“He was a regular kid, but he had something special about him from the very beginning,” says one former classmate. “To see him rise to such heights has been amazing, but it’s not something I would say, wow, I never thought this was possible.”
The film is also impressive for the way it traces many of Obama’s best known policy stances to initiatives that Hawaii was the first in the nation to undertake everything from universal healthcare to support for gay marriage to the production of electric cars. Viewers may be surprised to learn that Hawaii transitioned from analog to digital technology a full decade before the mainland, and that a fourth of new homes in Hawaii are powered entirely by solar energy.
Many of Obama’s classmates were also children of soldiers either stationed in Hawaii or in Vietnam fighting. Obama was familiar with military thinking and military life form an early age, Borland insists. He also knew first hand the devastating consequences of war in distant lands. “That’s one of the reasons he was able to deal so well with the generals in Afghanistan,” she says.
Why would the DNC oppose such a compelling perspective on Obama’s political life? David Jacobsohn, an officer of the Bank of Hawaii, managed to sit down with three well-connected Democratic party lawyers who told him that Hawaii was “too exotic” in the minds of most voters, not “heartland” enough. Moreover, by focusing on Obama’s birthplace, the film might draw unwanted attention to the “birther” issue.
“Nonsense,” Borland says. “Those lawyers never even saw the trailer, let alone most of the footage,” she insists. “It all comes down to political control. The people around Obama – his Chicago team, especially – insist on managing his image, regardless of what the record actually shows.”
Borland points to videos of Obama that the DNC produced during the 2008 and 2012 conventions. Neither mentioned Hawaii, even though a number of the early shots of Obama in his youth were actually taken there. “It’s like they’re trying to airbrush a part of his history – and our history away,” she says.
“Other prospective donors are coming forward to say they couldn’t get the DNC’s sign-off on the film. They still don’t want to write the checks because they fear retribution,” she adds. “A lot of these people are currying favor with the White House and they’re afraid of getting shut out if they don’t toe the party line.”
President Obama himself knows about her film, Borland says. Last October, a month before the 2012 election, Jack McAdoo, an old Obama chum who appears on camera in the film, had a private audience with the president after a political event in Tampa. McAdoo handed Obama a preliminary DVD version of Borland’s film. The president promised to take a look.
Borland doubts that Obama actually knew about the DNC’s campaign to stop her film. She suspects that a top White House aide – senior adviser David Axelrod, perhaps — or former Virginia governor (now U.S. Senator) Tim Kaine, an Obama loyalist who headed the DNC from 2008 through 2011, might have put pressure on prospective donors like Griffin to stop. Kaine’s office could not be reached for comment.

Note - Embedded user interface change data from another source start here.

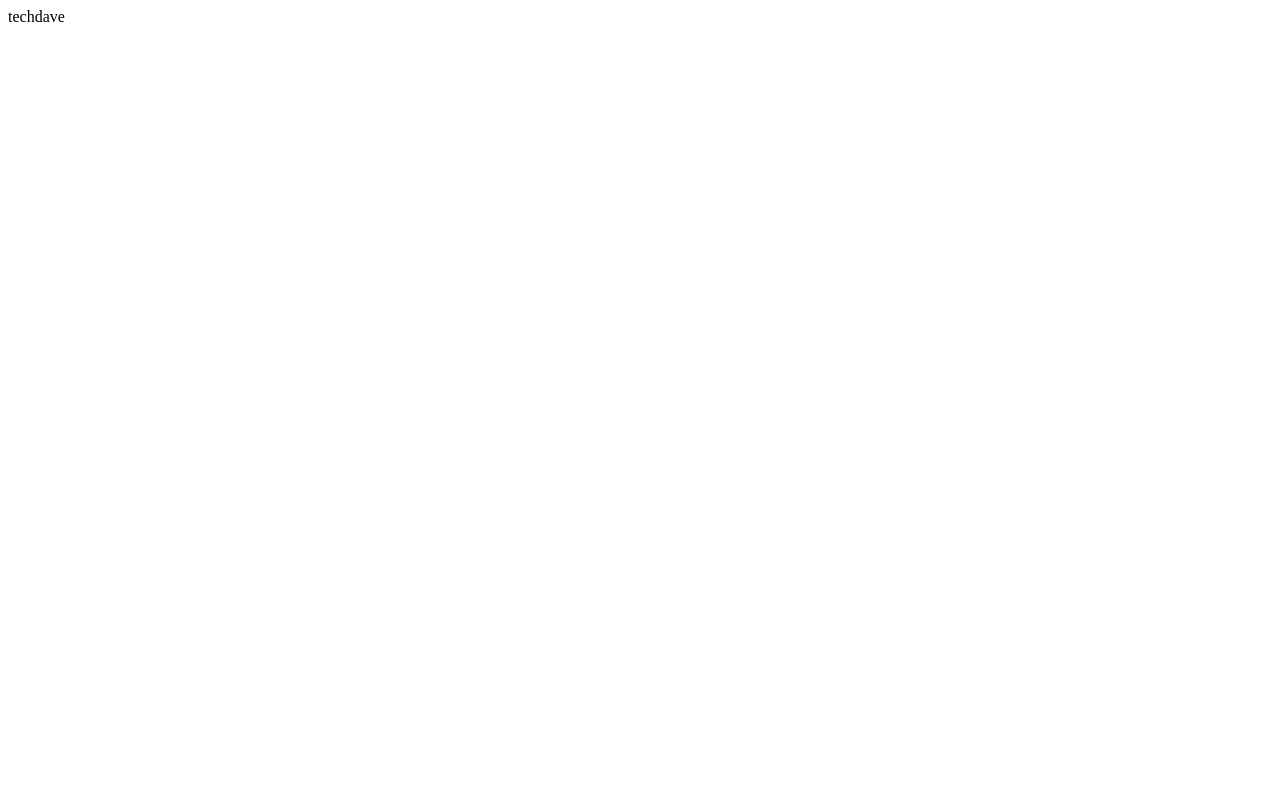
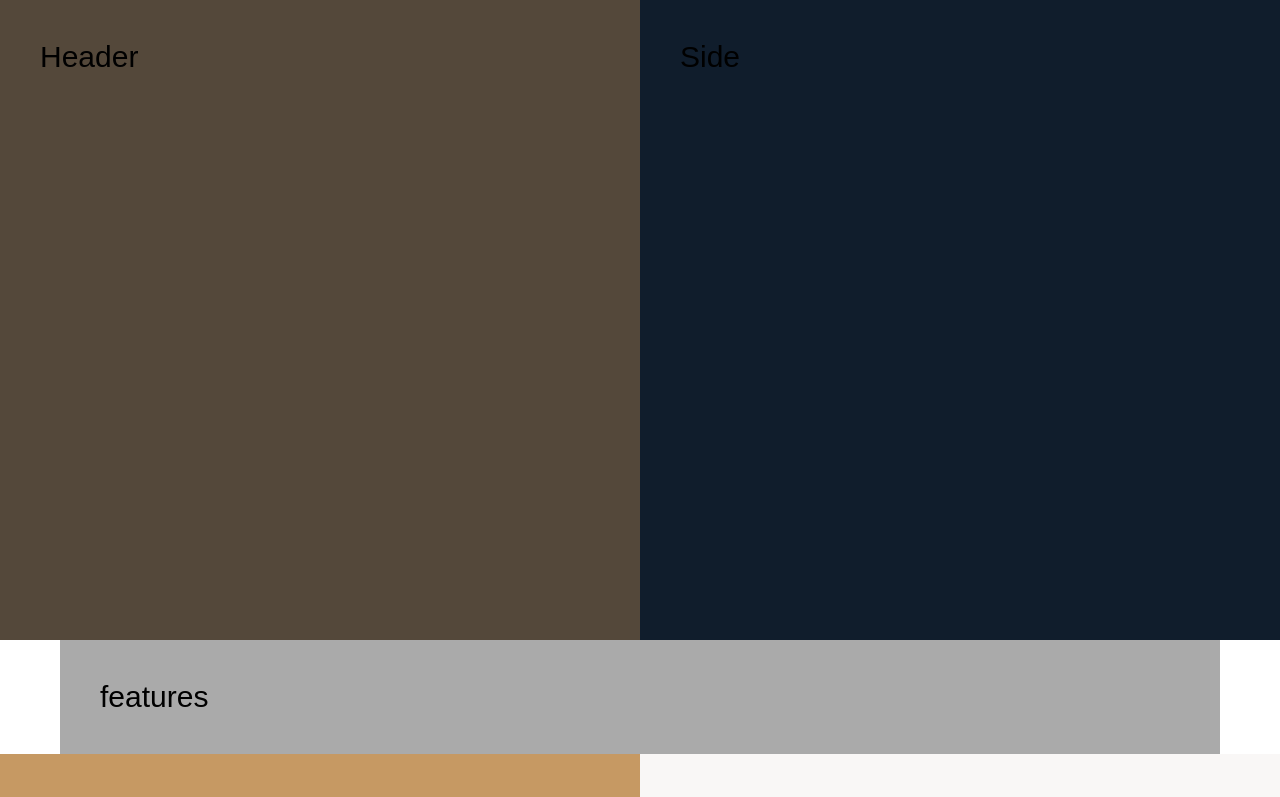
Before and after one commit to David-mwendwa/dave-wp, a React (Create React App) app: page / in a window 1280 px wide. Shown: the top 797 px of the page. Built offline with nearby package versions, Linux system fonts and the light colour scheme.

Commit message:
feat: created the layout

```diff
--- a/package.json
+++ b/package.json
@@ -6,6 +6,7 @@
     "@testing-library/jest-dom": "^5.14.1",
     "@testing-library/react": "^11.2.7",
     "@testing-library/user-event": "^12.8.3",
+    "node-sass": "^6.0.1",
     "react": "^17.0.2",
     "react-dom": "^17.0.2",
     "react-scripts": "4.0.3",
--- /dev/null
+++ b/src/App.css
@@ -0,0 +1,17 @@
+*,
+*::before,
+*::after {
+  margin: 0;
+  padding: 0;
+  box-sizing: inherit;
+}
+
+html {
+  box-sizing: border-box;
+  font-size: 62.5%
+}
+
+body {
+  font-family: 'Nunito', sans-serif;
+  font-weight: 300
+}
--- a/src/App.js
+++ b/src/App.js
@@ -1,8 +1,10 @@
+import './App.css'
+import Layout from './layout/Layout'
 
 function App() {
   return (
     <div>
-      techdave
+      <Layout />
     </div>
   );
 }
--- /dev/null
+++ b/src/layout/Layout.js
@@ -0,0 +1,22 @@
+import React, { Component } from 'react'
+
+import './Layout.scss'
+
+class Layout extends Component {
+  render() {
+    return (
+      <div className="container">
+        <div className='header'>Header</div>
+        <div className='header-side'>Side</div>
+        <div className='features'>features</div>
+        <div className='about__pictures'>about pictures</div>
+        <div className='about__content'>about content</div>
+        <div className='projects'>Projects</div>
+        <div className='contacts'>Contacts</div>
+        <div className='footer'>Footer</div>
+      </div>
+    );
+  }
+}
+
+export default Layout
--- /dev/null
+++ b/src/layout/Layout.scss
@@ -0,0 +1,54 @@
+@import '../variables.scss';
+
+.container {
+  display: grid;
+  grid-template-rows: 80vh min-content 40vw min-content min-content min-content;
+  grid-template-columns: [full-start] minmax(6rem, 1fr) [center-start] repeat(8, [col-start] minmax(min-content, 16rem) [col-end]) [center-end] minmax(6rem, 1fr) [full-end];
+
+  & > * {
+    padding: 40px;
+    font-size: 3rem;
+  }
+}
+
+.header {
+  background-color: $color-grey-dark-1;
+  grid-column: full-start/col-end 4;
+}
+
+.header-side {
+  background-color: $color-secondary;
+  grid-column: col-start 5 / full-end;
+}
+
+.features {
+  background-color: $color-grey-light-2;
+  grid-column: center-start/center-end;
+}
+
+.about {
+  &__pictures {
+    background-color: $color-primary;
+    grid-column: full-start / col-end 4;
+  }
+
+  &__content {
+    background-color: $color-grey-light-1;
+    grid-column: col-start 5 / full-end;
+  }
+}
+
+.projects {
+  background-color: $color-secondary;
+  grid-column: center-start/center-end;
+}
+
+.footer {
+  background-color: $color-secondary;
+  grid-column: full-start/full-end;
+}
+
+.contacts {
+  background-color: $color-grey-dark-1;
+  grid-column: full-start/full-end;
+}
--- /dev/null
+++ b/src/variables.scss
@@ -0,0 +1,14 @@
+$color-primary: #c69963;
+$color-primary-dark: #B28451;
+
+$color-secondary: #101d2c;
+
+$color-grey-light-1: #f9f7f6;
+$color-grey-light-2: #aaa;
+
+$color-grey-dark-1: #54483A;
+$color-grey-dark-2: #6D5D4B;
+
+// FONT VARIABLES
+$font-primary: 'Nunito', sans-serif;
+$font-display: 'Josefin Sans', sans-serif;
```
Also changed, not shown: 1 other file (tests, documents, lock files or other folders).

Opposition from the DNC has certainly cost Borland financially. She’s made 15 trips to eight states to track down and interview key sources. And without major donor funding, she’s spent $400,000 of her own money, which has drained her deceased parents’ small estate. But she says she’s not angry, just more determined than ever to complete the film. At this point, with so much invested, it’s become a pure labor of love.
“The DNC didn’t have to support me, if it didn’t want to,” Borland says matter-of-factly. “But it’s disturbing that people so close to the president don’t seem to appreciate the role of a free and independent media. You know, I voted for Obama. I’m not the enemy.”